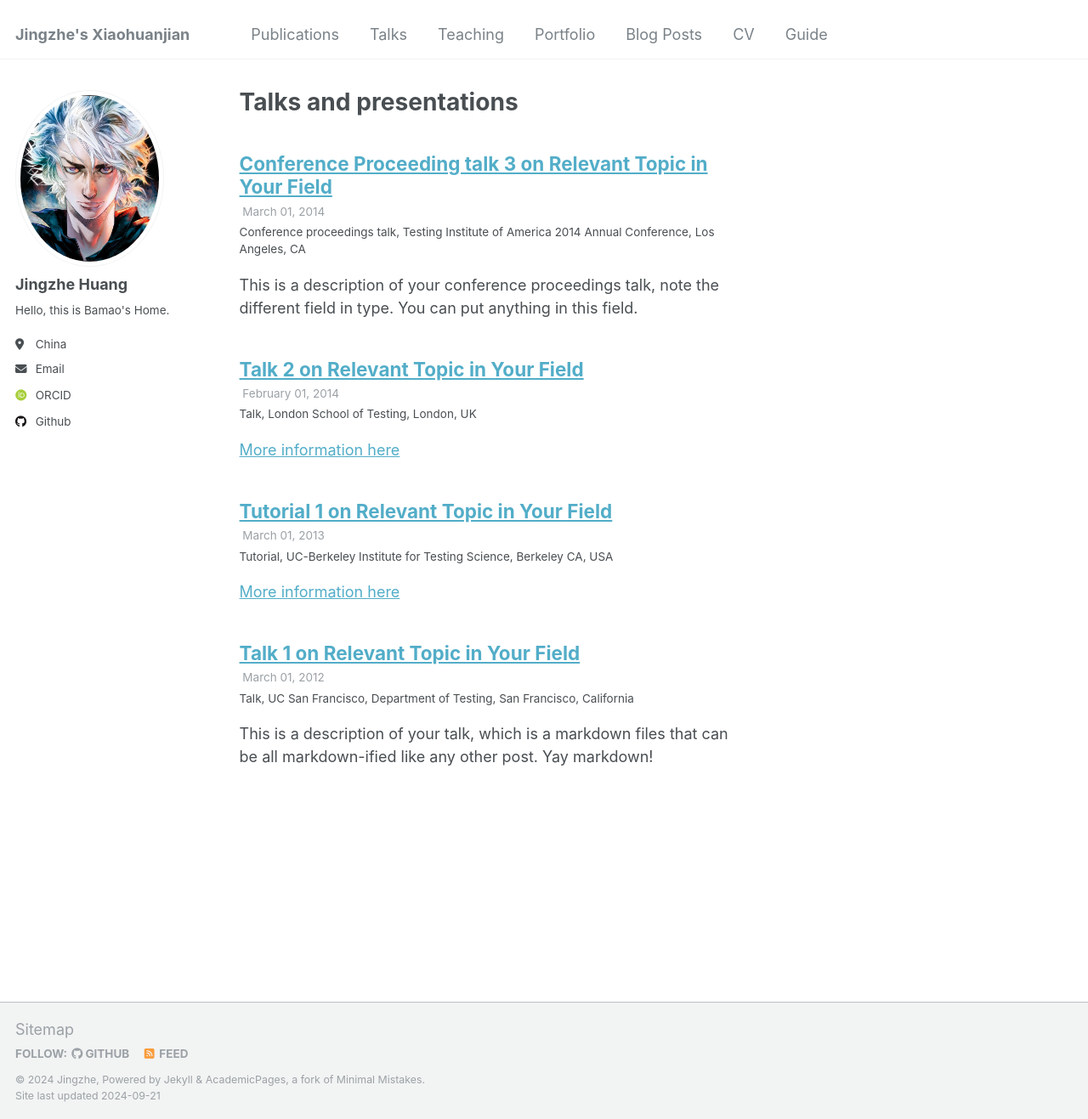
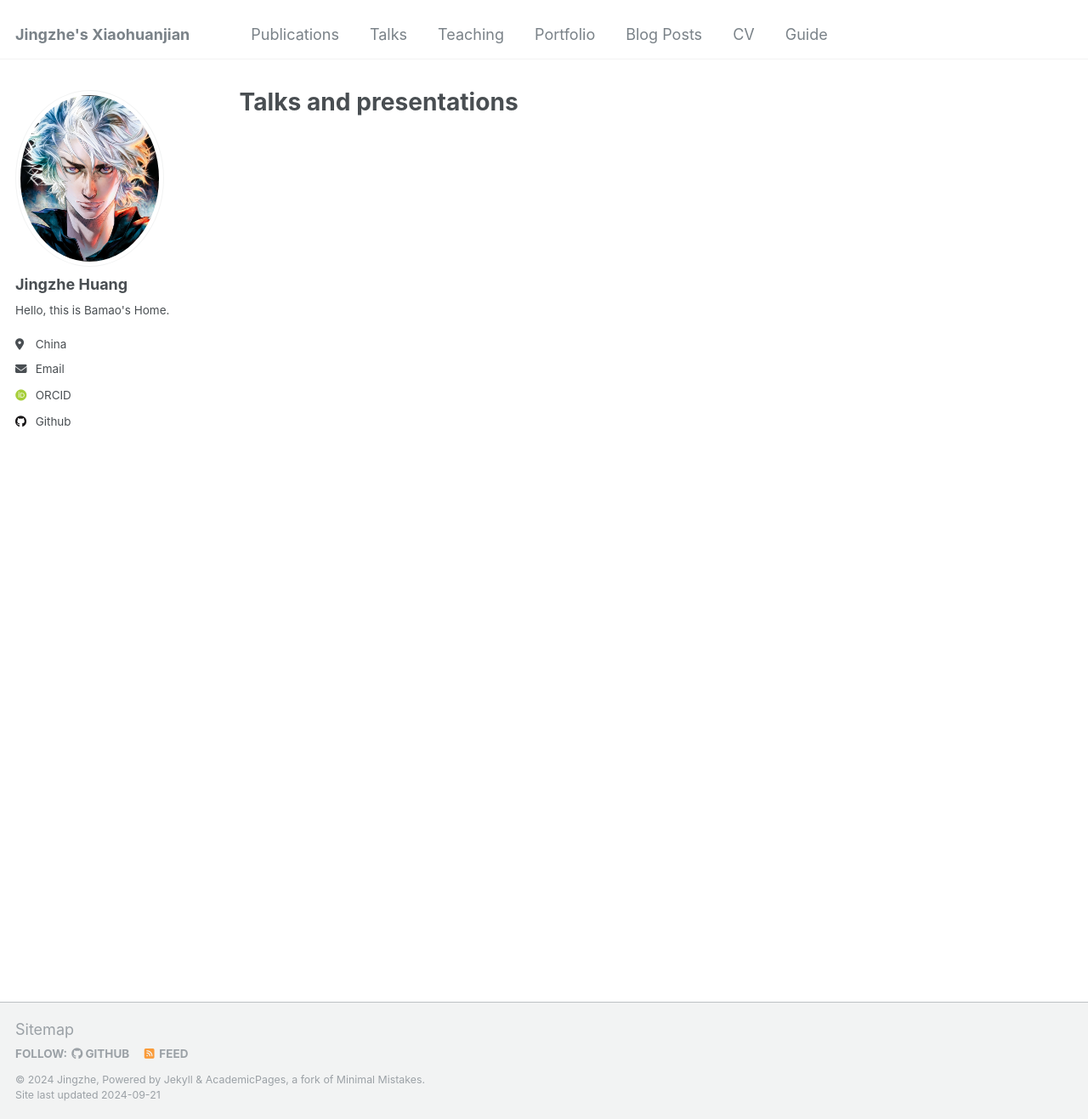
Before and after one commit to GingerHuang/GingerHuang.github.io, a Jekyll site: the page built from _pages/talks.html, in a window 1280 px wide and 1317 px high. Shown: the whole window at 85% size. Built offline with Jekyll 4.4.1, drawn with Linux system fonts in a browser that asks for light colours; some web fonts are replaced; part of the change alters nothing that is shown.

```diff
--- a/_config.yml
+++ b/_config.yml
@@ -210,18 +210,18 @@ kramdown:
 
 # These settings control the types of collections used by the template
 collections:
-  teaching:
-    output: true
-    permalink: /:collection/:path/
+  #teaching:
+    #output: true
+    #permalink: /:collection/:path/
   publications:
     output: true
     permalink: /:collection/:path/
-  portfolio:
-    output: true
-    permalink: /:collection/:path/
-  talks:
-    output: true
-    permalink: /:collection/:path/
+  #portfolio:
+    #output: true
+    #permalink: /:collection/:path/
+  #talks:
+    #output: true
+    p#ermalink: /:collection/:path/
 
 
 # These settings control how pages and collections are included in the site
```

## ASSIGNMENT
List each line of the records that holds the string "control".

## OUTPUT OF THE EXERCISE
 # These settings control the types of collections used by the template
 # These settings control how pages and collections are included in the site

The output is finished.